Foreign accent syndrome in a patient with multiple sclerosis

http://www.ncbi.nlm.nih.gov/entrez/query.fcgi?cmd=Retrieve&db=pubmed&dopt=Abstract&list_uids=15198458

Can J Neurol Sci. 2004 May;31(2):271-2
Bakker JI, Apeldoorn S, Metz LM.
Department of Clinical Neurosciences, University of Calgary, Calgary, AB, Canada.

BACKGROUND:

Foreign accent syndrome is a speech disorder which leads listeners to perceive the patient as having a foreign accent.

It has been recognized previously after stroke, brain injury or unknown causes.

CASE REPORT:

A 52-year-old woman with clinically definite relapsing remitting multiple sclerosis (MS) presented with episodes of what was perceived as a Dutch accent along with other neurologic symptoms that would resolve simultaneously.

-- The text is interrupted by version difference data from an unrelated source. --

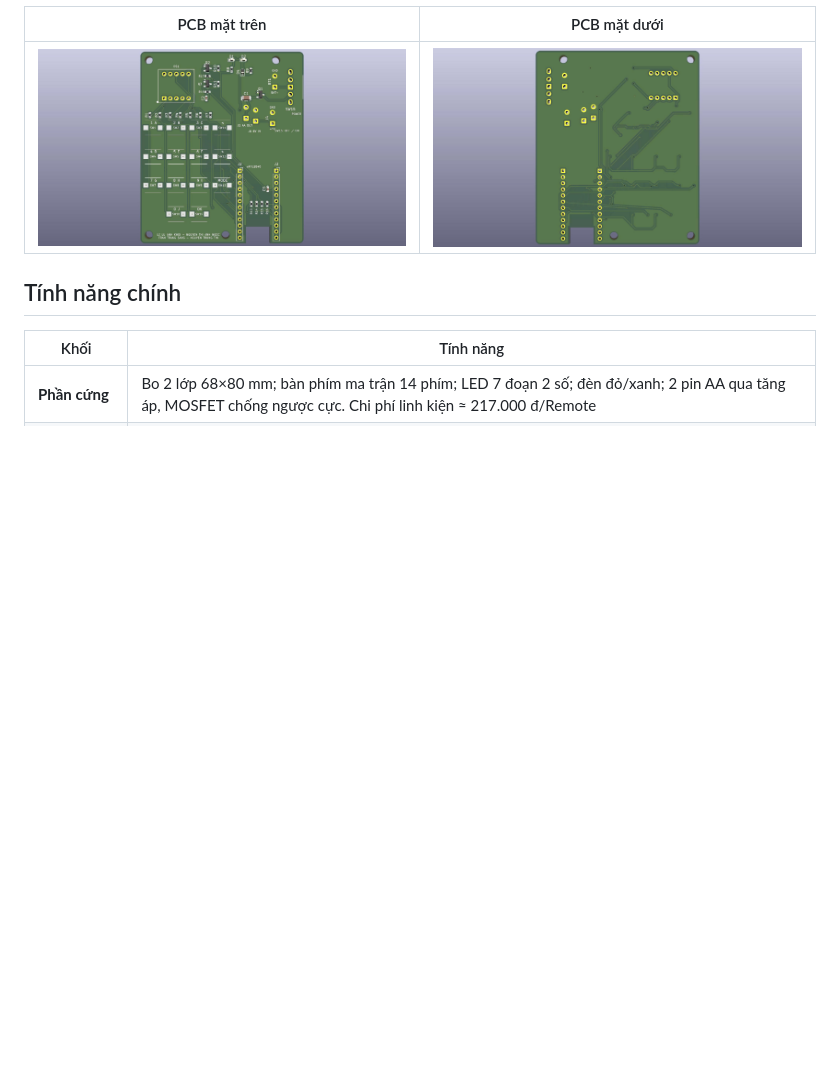
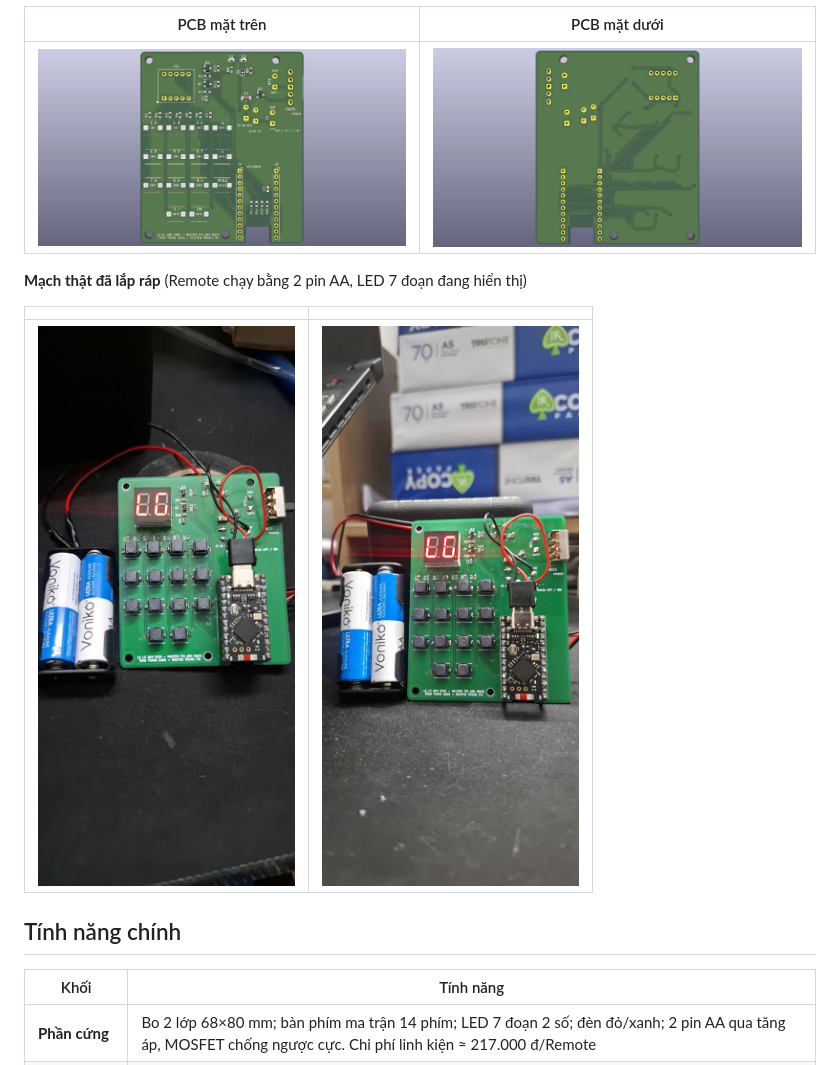
Before and after one commit to Rubydangoday/Project_IOT_clicker, a Markdown page: README.md, the part around the change. Rendered like a GitHub page; pictures changed too: hardware/images/Mach_that_1.jpg (added), hardware/images/Mach_that_2.jpg (added); blank space fills up the shorter version.

Commit message:
Thêm 2 ảnh mạch Remote thật vào hardware/images và README

```diff
--- a/README.md
+++ b/README.md
@@ -68,6 +68,12 @@ Mạch 2 lớp 68×80 mm thiết kế bằng KiCad, gồm module nRF52840 SuperM
 |:---:|:---:|
 | ![PCB mặt trên](hardware/images/PCB_mattren.jpeg) | ![PCB mặt dưới](hardware/images/PCB_matduoi.jpeg) |
 
+**Mạch thật đã lắp ráp** (Remote chạy bằng 2 pin AA, LED 7 đoạn đang hiển thị)
+
+| | |
+|:---:|:---:|
+| <img src="hardware/images/Mach_that_1.jpg" alt="Remote thật, nhìn từ trên" width="320"> | <img src="hardware/images/Mach_that_2.jpg" alt="Remote thật, nhìn chính diện" width="320"> |
+
 ## Tính năng chính
 
 | Khối | Tính năng |
```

She was assessed by a speech therapist both during an episode and after complete recovery.

Speech and MRI changes (showing deep white matter lesions in the corpus callosum, left pariental lobe and left frontal lobe) were consistent with previous reports of foreign accent syndrome.

CONCLUSIONS:

This patient's episodes of foreign accent are thought to be due to her MS.